▼

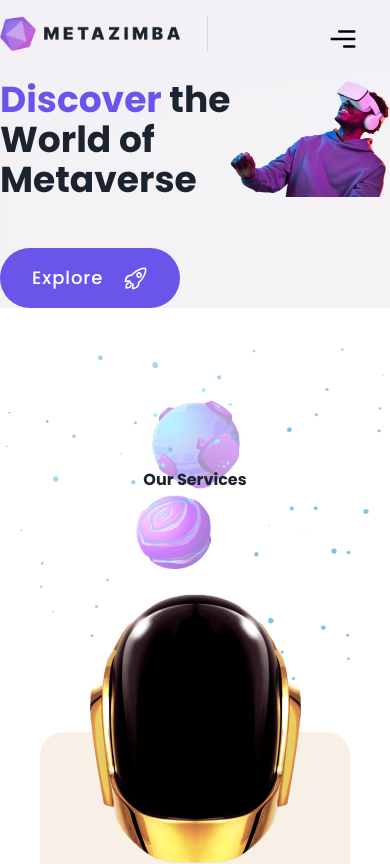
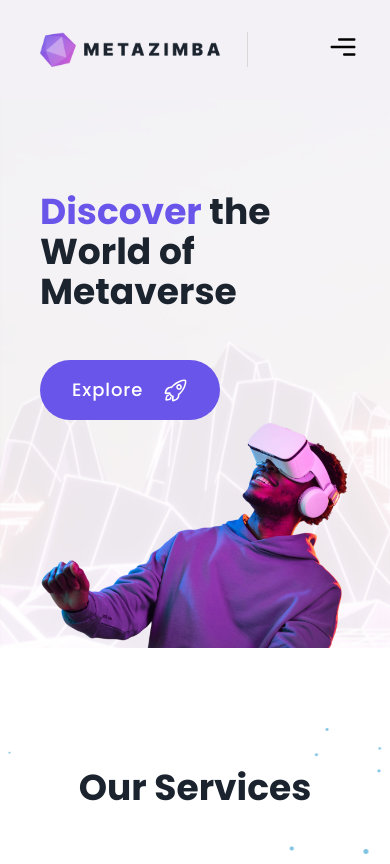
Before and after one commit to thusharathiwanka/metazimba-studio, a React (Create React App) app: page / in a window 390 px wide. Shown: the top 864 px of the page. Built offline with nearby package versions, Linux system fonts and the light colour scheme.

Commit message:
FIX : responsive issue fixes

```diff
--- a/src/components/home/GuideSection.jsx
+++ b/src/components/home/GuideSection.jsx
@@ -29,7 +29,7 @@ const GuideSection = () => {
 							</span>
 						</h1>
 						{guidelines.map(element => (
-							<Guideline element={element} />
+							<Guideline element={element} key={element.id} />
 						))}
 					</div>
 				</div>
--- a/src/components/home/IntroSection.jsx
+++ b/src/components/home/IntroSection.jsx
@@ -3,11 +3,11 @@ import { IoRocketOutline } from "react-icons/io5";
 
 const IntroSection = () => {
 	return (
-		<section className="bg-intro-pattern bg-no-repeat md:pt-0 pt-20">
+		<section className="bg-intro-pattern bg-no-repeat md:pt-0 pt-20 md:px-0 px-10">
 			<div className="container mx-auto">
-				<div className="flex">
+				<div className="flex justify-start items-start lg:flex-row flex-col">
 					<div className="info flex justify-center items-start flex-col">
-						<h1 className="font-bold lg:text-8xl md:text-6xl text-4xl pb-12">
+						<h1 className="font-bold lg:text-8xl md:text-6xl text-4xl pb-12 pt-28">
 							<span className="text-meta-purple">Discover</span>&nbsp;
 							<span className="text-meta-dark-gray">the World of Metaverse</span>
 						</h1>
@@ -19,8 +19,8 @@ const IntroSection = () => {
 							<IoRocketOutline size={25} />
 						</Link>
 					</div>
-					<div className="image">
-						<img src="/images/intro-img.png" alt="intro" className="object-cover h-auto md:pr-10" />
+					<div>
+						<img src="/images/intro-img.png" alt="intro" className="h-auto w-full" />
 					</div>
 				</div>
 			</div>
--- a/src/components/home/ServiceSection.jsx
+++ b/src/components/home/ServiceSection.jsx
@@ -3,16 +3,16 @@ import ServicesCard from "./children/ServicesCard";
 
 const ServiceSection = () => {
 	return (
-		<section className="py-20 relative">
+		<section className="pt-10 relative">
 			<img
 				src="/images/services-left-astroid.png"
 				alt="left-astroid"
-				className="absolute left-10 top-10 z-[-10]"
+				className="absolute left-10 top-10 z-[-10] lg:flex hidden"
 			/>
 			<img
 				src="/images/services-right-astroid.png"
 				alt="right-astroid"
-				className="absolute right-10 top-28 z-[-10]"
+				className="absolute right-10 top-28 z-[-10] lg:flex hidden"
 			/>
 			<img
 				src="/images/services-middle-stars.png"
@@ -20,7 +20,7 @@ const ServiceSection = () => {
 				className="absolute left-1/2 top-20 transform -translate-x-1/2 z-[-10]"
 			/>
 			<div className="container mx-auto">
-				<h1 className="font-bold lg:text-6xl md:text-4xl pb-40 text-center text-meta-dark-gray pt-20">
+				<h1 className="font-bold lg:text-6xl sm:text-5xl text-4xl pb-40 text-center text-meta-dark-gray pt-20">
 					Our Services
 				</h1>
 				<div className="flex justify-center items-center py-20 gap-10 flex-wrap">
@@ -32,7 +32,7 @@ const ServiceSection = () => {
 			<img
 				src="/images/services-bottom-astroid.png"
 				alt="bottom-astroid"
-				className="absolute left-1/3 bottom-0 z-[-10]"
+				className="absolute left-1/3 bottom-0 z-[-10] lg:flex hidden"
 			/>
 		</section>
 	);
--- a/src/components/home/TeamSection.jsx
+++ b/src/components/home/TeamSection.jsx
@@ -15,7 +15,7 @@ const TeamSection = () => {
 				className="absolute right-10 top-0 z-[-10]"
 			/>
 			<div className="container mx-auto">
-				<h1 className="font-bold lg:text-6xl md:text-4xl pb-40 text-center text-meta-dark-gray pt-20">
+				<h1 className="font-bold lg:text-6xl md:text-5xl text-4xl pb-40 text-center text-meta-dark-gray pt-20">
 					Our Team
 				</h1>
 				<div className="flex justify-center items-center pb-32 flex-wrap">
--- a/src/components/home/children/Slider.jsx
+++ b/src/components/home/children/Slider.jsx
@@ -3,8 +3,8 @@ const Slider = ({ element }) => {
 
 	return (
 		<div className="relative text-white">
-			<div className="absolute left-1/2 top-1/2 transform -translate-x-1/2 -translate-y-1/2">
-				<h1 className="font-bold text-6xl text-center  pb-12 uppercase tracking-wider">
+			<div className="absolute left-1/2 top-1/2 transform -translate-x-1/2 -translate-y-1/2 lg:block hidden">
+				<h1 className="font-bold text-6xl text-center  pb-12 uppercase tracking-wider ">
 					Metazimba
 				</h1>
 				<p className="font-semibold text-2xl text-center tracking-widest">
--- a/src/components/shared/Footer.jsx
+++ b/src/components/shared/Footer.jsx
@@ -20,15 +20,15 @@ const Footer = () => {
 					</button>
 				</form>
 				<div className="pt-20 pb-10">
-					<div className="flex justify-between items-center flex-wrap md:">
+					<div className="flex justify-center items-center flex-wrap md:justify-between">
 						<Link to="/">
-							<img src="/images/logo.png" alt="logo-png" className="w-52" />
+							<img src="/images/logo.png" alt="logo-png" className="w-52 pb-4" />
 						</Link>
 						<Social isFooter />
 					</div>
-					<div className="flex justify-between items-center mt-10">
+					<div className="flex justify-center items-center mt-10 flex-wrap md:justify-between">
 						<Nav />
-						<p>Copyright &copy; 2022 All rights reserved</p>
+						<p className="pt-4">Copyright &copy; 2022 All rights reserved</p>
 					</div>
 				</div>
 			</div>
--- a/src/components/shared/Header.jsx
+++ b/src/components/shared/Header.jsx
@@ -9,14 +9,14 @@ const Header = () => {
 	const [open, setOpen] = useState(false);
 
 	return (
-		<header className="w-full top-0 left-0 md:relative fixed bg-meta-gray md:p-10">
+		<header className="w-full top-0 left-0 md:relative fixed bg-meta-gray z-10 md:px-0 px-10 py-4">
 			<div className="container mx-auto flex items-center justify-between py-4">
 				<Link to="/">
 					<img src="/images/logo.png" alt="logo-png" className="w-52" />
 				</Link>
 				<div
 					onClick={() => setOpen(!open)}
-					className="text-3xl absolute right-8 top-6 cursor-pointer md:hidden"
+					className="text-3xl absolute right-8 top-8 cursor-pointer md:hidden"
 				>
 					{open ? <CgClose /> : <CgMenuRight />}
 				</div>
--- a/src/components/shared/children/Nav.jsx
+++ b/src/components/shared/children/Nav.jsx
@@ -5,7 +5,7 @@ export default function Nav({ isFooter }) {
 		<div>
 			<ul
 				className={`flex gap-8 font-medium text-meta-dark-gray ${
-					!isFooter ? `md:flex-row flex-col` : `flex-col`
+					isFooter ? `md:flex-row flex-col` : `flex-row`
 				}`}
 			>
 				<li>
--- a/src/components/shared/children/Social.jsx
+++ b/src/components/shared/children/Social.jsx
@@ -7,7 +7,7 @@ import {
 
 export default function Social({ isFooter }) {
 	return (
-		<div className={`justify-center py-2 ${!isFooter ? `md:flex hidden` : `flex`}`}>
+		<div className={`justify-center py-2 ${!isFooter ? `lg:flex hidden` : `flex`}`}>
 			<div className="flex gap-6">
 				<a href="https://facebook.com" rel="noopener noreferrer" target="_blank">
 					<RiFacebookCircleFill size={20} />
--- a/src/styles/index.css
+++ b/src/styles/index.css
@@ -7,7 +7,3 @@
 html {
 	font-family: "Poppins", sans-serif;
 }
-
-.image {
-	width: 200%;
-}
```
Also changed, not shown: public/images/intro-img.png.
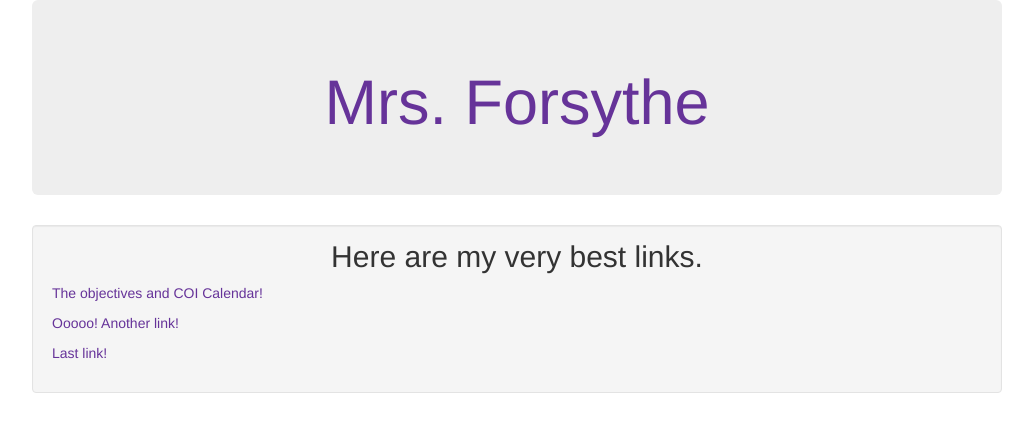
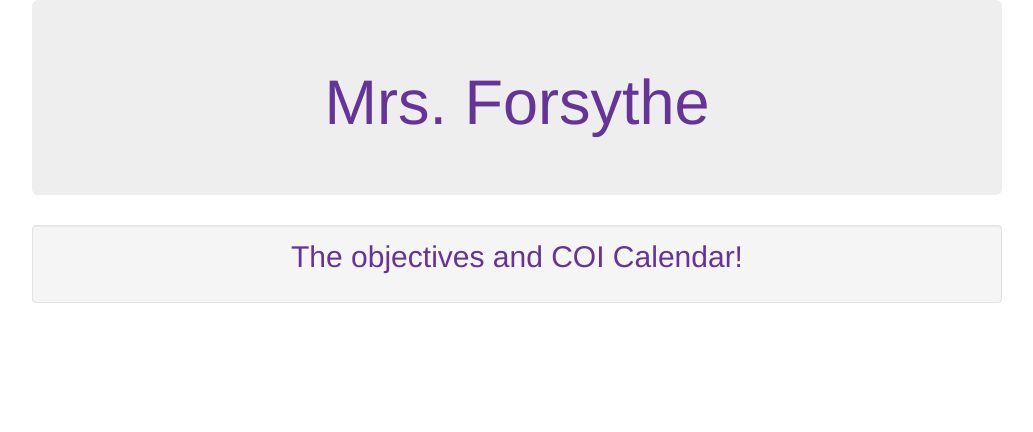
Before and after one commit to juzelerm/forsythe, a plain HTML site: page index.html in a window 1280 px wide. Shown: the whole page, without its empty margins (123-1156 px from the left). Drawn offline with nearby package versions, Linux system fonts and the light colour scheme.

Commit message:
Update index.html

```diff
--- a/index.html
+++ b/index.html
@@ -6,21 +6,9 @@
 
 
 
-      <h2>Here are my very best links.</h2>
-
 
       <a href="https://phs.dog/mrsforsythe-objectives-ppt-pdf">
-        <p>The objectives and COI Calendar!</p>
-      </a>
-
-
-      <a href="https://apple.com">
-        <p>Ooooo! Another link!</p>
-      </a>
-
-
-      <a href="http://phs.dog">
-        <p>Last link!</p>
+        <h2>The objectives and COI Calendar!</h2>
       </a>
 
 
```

▲

:: What this task involves ::
Identify and extract each line of the listing that contains "astroid".

:: Problem solution ::
 				src="/images/services-left-astroid.png"
 				alt="left-astroid"
 				src="/images/services-right-astroid.png"
 				alt="right-astroid"
 				src="/images/services-bottom-astroid.png"
 				alt="bottom-astroid"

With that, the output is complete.